→ **REQUIRED ACTION**
Reproduce all the entries, matching the original word for word.

====== EXERCISE MATERIALS ======

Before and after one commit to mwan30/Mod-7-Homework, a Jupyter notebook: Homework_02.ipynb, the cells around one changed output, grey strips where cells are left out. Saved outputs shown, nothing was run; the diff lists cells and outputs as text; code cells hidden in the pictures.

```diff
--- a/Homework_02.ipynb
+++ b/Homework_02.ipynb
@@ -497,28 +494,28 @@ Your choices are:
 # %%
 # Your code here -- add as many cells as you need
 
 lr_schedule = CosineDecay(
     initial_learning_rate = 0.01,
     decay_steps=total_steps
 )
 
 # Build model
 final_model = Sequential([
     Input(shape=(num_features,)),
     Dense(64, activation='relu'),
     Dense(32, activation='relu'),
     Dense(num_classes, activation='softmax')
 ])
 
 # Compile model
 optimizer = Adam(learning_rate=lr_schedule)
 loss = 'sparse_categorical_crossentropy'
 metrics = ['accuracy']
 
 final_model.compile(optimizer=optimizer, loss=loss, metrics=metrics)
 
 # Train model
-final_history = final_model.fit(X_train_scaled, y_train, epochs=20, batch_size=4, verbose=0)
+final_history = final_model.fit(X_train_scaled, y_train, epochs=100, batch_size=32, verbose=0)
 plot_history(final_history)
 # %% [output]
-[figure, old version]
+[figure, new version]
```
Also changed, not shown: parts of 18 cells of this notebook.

======

→ **RESPONSE TO THE TASK**
Before and after one commit to mwan30/Mod-7-Homework, a Jupyter notebook: Homework_02.ipynb, the cells around one changed output, grey strips where cells are left out. Saved outputs shown, nothing was run; the diff lists cells and outputs as text; code cells hidden in the pictures.

```diff
--- a/Homework_02.ipynb
+++ b/Homework_02.ipynb
@@ -497,28 +494,28 @@ Your choices are:
 # %%
 # Your code here -- add as many cells as you need
 
 lr_schedule = CosineDecay(
     initial_learning_rate = 0.01,
     decay_steps=total_steps
 )
 
 # Build model
 final_model = Sequential([
     Input(shape=(num_features,)),
     Dense(64, activation='relu'),
     Dense(32, activation='relu'),
     Dense(num_classes, activation='softmax')
 ])
 
 # Compile model
 optimizer = Adam(learning_rate=lr_schedule)
 loss = 'sparse_categorical_crossentropy'
 metrics = ['accuracy']
 
 final_model.compile(optimizer=optimizer, loss=loss, metrics=metrics)
 
 # Train model
-final_history = final_model.fit(X_train_scaled, y_train, epochs=20, batch_size=4, verbose=0)
+final_history = final_model.fit(X_train_scaled, y_train, epochs=100, batch_size=32, verbose=0)
 plot_history(final_history)
 # %% [output]
-[figure, old version]
+[figure, new version]
```
Also changed, not shown: parts of 18 cells of this notebook.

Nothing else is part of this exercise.